Did you skim that? It is okay, you probably already graduated from high school. Essentially, the poem's speaker asks God to batter his heart, because his usual tactics to "knock, breathe, shine, and seek to mend" are not enough to save his sinful soul. Instead, he needs God to "break, blow, burn, and make me new." Married to God's enemy (Satan,) the speaker asks God to "Imprison me...enthrall me....ravish me" in order to gain spiritual freedom.
Why did I like this poem? A poem about God raping (ravishing) a soul married to Satan in order to purify it sounds fundamentalist at best. But after re-reading the poem, I remembered the line that interested me as a senior: "Reason, your viceroy in me, me should defend/ But is captived, and proves weak or untrue."
The idea that God gave us reason to defend us, but said reason is captive and weak in the mind of man made sense to my often unreasonable teenage self. I felt comforted by the fact that while I may sometimes misuse it, God had indeed given me reason.
Growing up, I was desperate to be Good, more specifically, I was desperate to be a Good Mormon. I felt often like my God-given reason had betrayed me, when I struggled to understand Church practices and doctrine that seemed to defy reason, and frankly didn't make sense. (Wait, I'm really more righteous than my 7 year old brother? And that is why he will someday have the priesthood?)
So I loved John Donne's plea to his three-personed God to batter his heart. The brute force of God would still be kinder than the mental beatings I gave myself every time I flippantly refused to accept that God sees homosexuality as a sin, or dared to believe a woman could choose to stay at home or work outside it and still be a good mother. If God could somehow break and bend my cognitive dissonance into a temple recommend, into perfect Mormon compliance, I would be happy.
Still, I distinctly remember postponing my Patriarchal blessing because I was afraid God would tell me what I already knew. He would reveal my secret heretical thoughts to the patriarch and my parents. Until God battered the rebellion out of me, the least I could do was pretend.
Maybe I should just stick to e.e. cummings.
I was thinking about John Donne while driving home yesterday, listening to Christmas music on the radio. I've changed my position on God, but I think John Donne did get one thing right: God gave us reason to protect us.
It wasn't rebellion or sin to question my role as a woman in this church, it was the reason that God gave me. It wasn't sin to love my fellow man, Gay or not Gay. It was perfectly, beautifully, reasonable. God never answered my prayer to batter my heart, because my heart, though broken, was perfect as it was. I knew this driving home, just as the lines of "Oh Holy Night" played through the radio:
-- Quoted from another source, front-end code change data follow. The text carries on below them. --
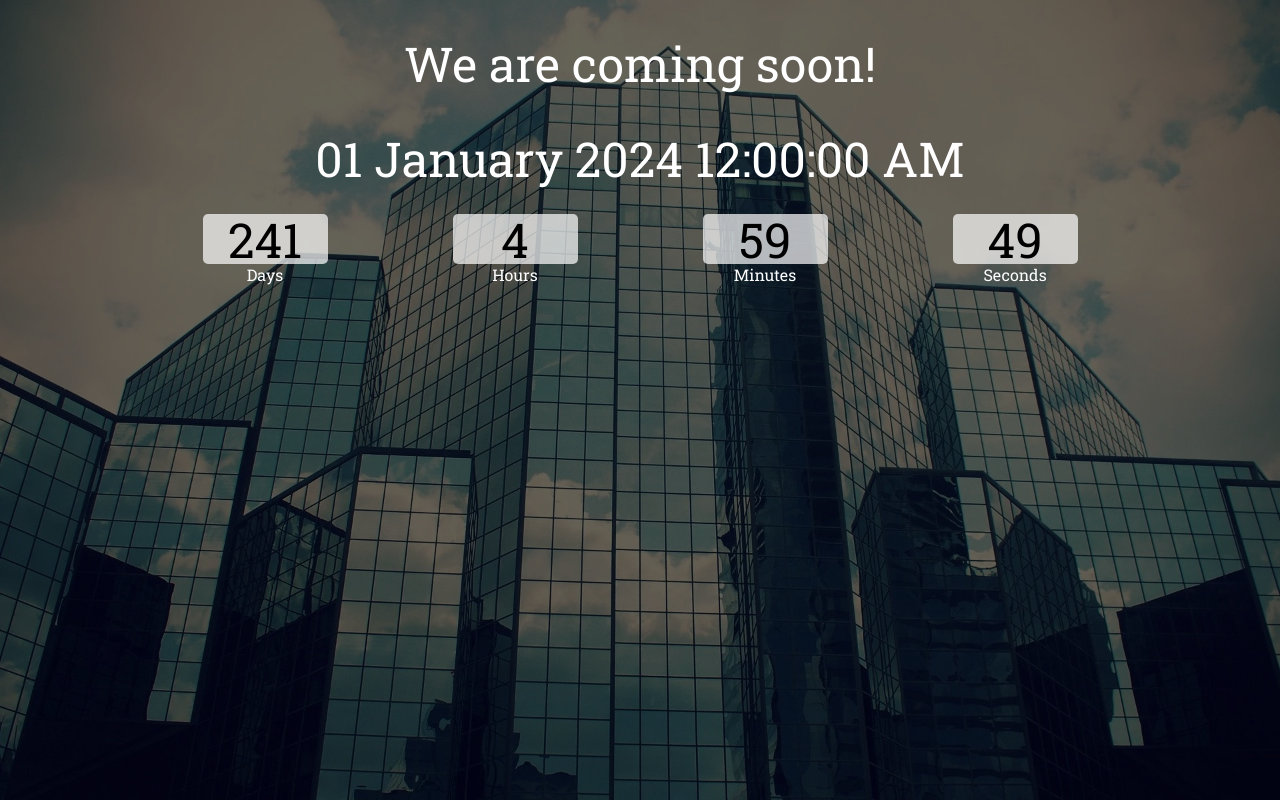
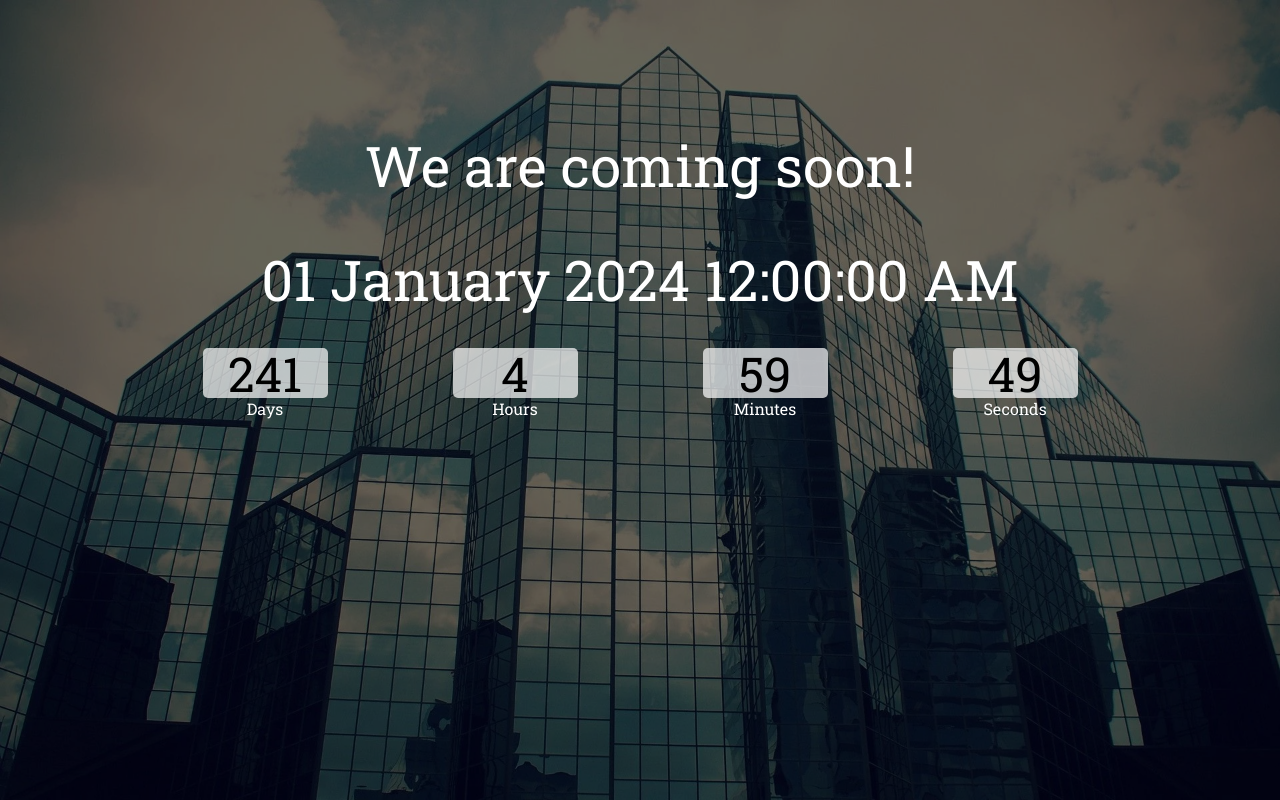
Before and after one commit to mdrahathossenantor/mdrahathossenantor.org, a plain HTML site: page index.html in a window 1280 px wide. Drawn offline with Linux system fonts and the light colour scheme.

Commit message:
version 1.1

```diff
--- a/css/style.css
+++ b/css/style.css
@@ -23,14 +23,18 @@ main {
 }
 
 .title {
-    margin-top: 2rem;
+    margin-top: 8rem;
     color: white;
     text-align: center;
-    font-size: 3rem;
+    font-size: 3.5rem;
+}
+
+#end-date {
+    margin-top: 2.5rem;
 }
 
 .col {
-    margin-top: 1.5rem;
+    margin-top: 2rem;
     width: 90%;
     display: flex;
     justify-content: center;
```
"...Till he appeared, and the soul felt its worth. A thrill of hope, the weary world rejoices."
That thrill of hope sustains me, as I stagger and bang with terror through the million, billion, trillion stars that constitute being Mormon and not-so- Mormon at the same time, especially at Christmas. Pulling into my driveway, I let go of my guilt for the last time, and rejoiced. My soul felt its worth. Now, instead of fearing the beating of a three-personed God, I simply and sincerely hope that what they say about Christ is true.
His law is love, and his gospel is peace.